KUNDUZ/KABUL, Afghanistan (Reuters) - Seven U.S. military trainers were wounded on Sunday when a grenade was thrown at their base in northern Afghanistan, police said, as anti-Western fury deepened over the burning of the Koran at a NATO base.
Despite an apology from U.S. President Barack Obama, riots raged across the country for a sixth day on Sunday against the desecration of the Muslim holy book at a NATO air base at Bagram. Some protesters hoisted the white Taliban flag.
The Afghan Interior Ministry identified one of its employees as a suspect in the fatal shooting of two U.S. officers in its headquarters a day earlier, an attack that prompted NATO to recall its staff from ministries.
One civilian was killed, 15 more were wounded and three policemen injured in riots near the NATO base in northern Kunduz province, where the blast that wounded the Americans took place, regional police chief Samihullah Qatra told reporters.
NATO confirmed there had been an explosion outside one of its bases in northern Afghanistan, but declined to comment on casualties.

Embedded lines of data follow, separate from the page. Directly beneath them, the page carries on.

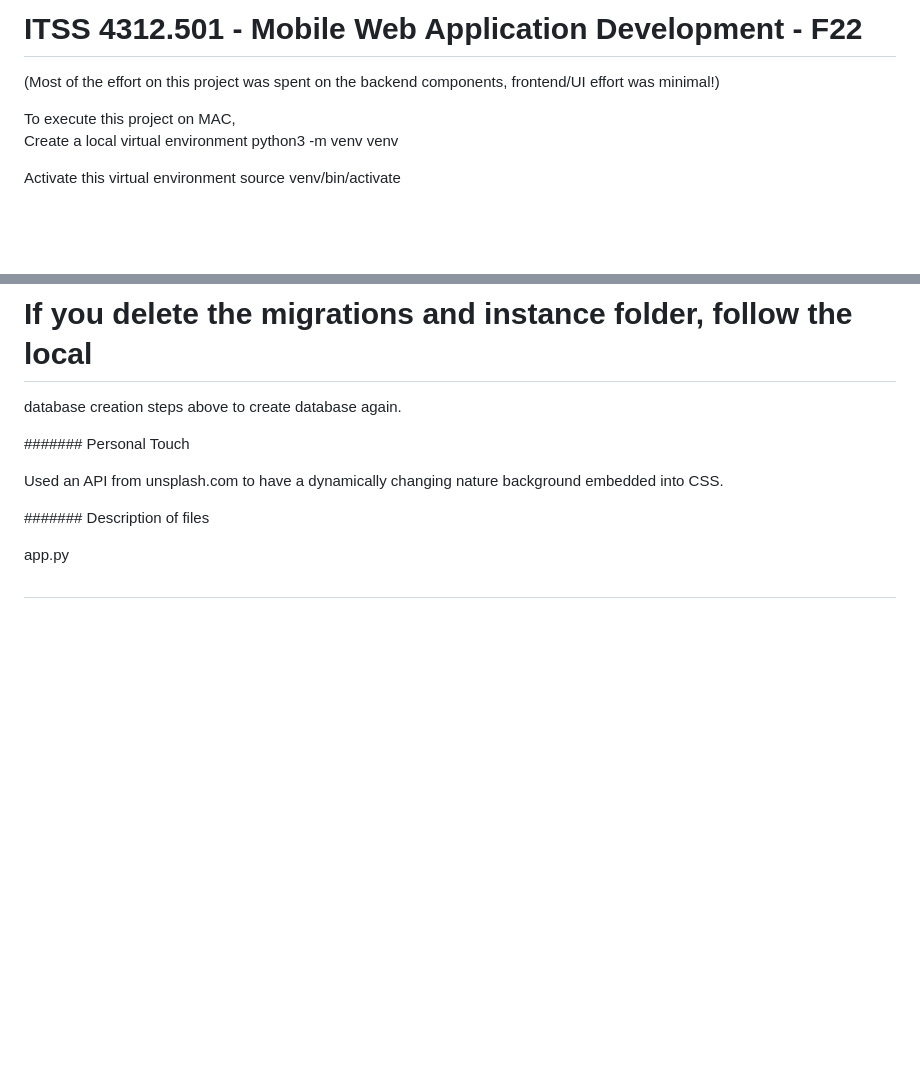
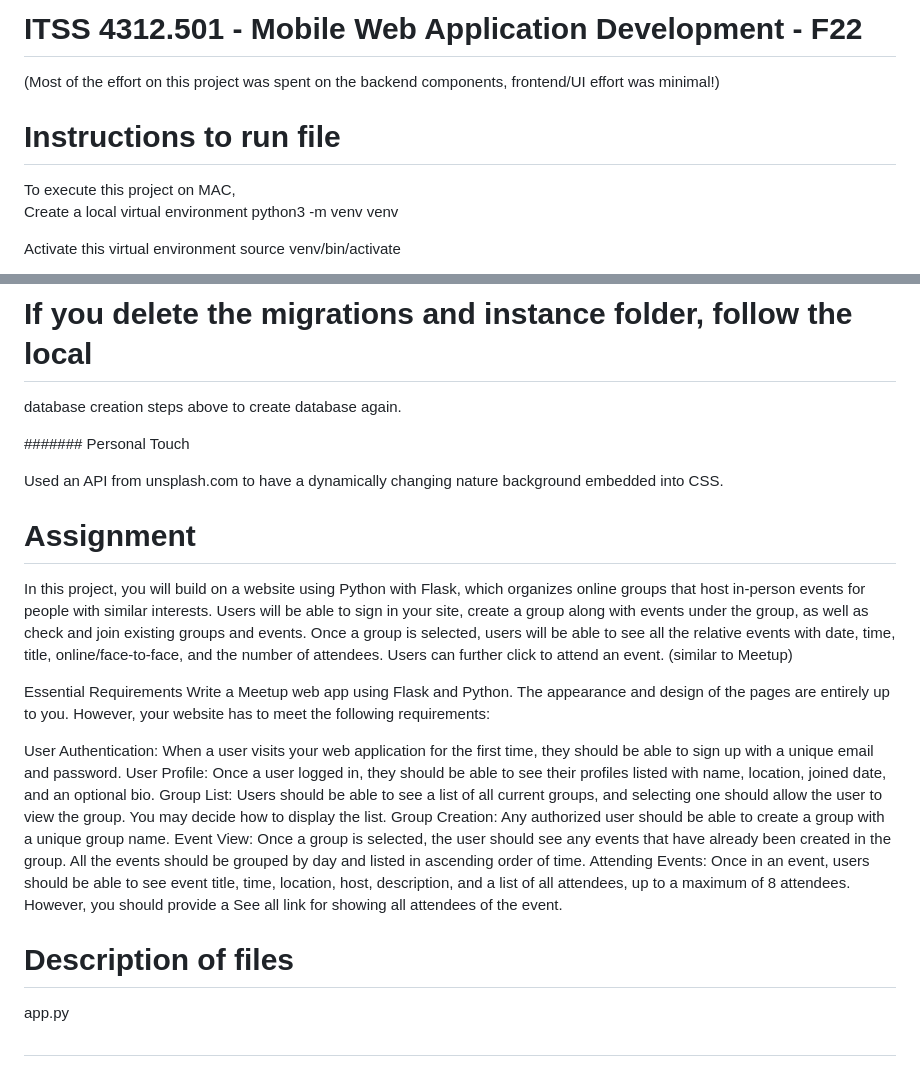
Before and after one commit to backchris/Class-Projects, a Markdown page: flask_app_project3/README.md, 2 parts joined by grey strips. GitHub-like rendering; blank space fills up the shorter version.

```diff
--- a/flask_app_project3/README.md
+++ b/flask_app_project3/README.md
@@ -2,6 +2,8 @@
 # ITSS 4312.501 - Mobile Web Application Development - F22
 
 (Most of the effort on this project was spent on the backend components, frontend/UI effort was minimal!)
+
+# Instructions to run file
 
 To execute this project on MAC,
 Create a local virtual environment
@@ -30,9 +32,21 @@ Personal Touch
 Used an API from unsplash.com to have a dynamically changing nature
 background embedded into CSS.
 
+# Assignment
+In this project, you will build on a website using Python with Flask, which organizes online groups that host in-person events for people with similar interests. Users will be able to sign in your site, create a group along with events under the group, as well as check and join existing groups and events. Once a group is selected, users will be able to see all the relative events with date, time, title, online/face-to-face, and the number of attendees. Users can further click to attend an event. (similar to Meetup)
 
-#######
-Description of files
+Essential Requirements
+Write a Meetup web app using Flask and Python. The appearance and design of the pages are entirely up to you. However, your website has to meet the following requirements:
+
+User Authentication: When a user visits your web application for the first time, they should be able to sign up with a unique email and password.
+User Profile: Once a user logged in, they should be able to see their profiles listed with name, location, joined date, and an optional bio.
+Group List: Users should be able to see a list of all current groups, and selecting one should allow the user to view the group. You may decide how to display the list.
+Group Creation: Any authorized user should be able to create a group with a unique group name.
+Event View: Once a group is selected, the user should see any events that have already been created in the group. All the events should be grouped by day and listed in ascending order of time.
+Attending Events: Once in an event, users should be able to see event title, time, location, host, description, and a list of all attendees, up to a maximum of 8 attendees. However, you should provide a See all link for showing all attendees of the event.
+
+
+# Description of files
 
 
 app.py
```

The protests have killed 30 people and wounded 200, including two other U.S. troops who were shot dead by an Afghan soldier who joined rallies in the country’s east.
The Koran burnings could make it far harder for NATO forces to win the trust of the Afghan public as they try to stabilize the country ahead of the withdrawal of foreign combat troops at the end of 2014.
Afghan security sources identified Abdul Saboor, a 25-year-old police intelligence officer, as a suspect in the shooting of the Americans at close range inside the Interior Ministry.
In a statement to media, the ministry said: “An employee has been identified as a suspect and he has now fled. The Interior Ministry is trying to arrest the suspected individual.”
NATO is supposed to be moving away from a combat role to an advise-and-assist mission as early as next year. That will require NATO to place more staff in Kabul’s ministries.
CCTV footage showed that Saboor had access to the Command and Control Centre, tucked deep inside the ministry, where the slain Americans were found, security officials told Reuters on condition of anonymity.
The Taliban took responsibility for the attack, saying it was in retaliation for the burning of the Korans.
Afghan President Hamid Karzai repeated his plea for calm and restraint. “It is time to regain and preserve our calm, and not allow our enemies to misuse it,” he told reporters, referring to the nationwide violence.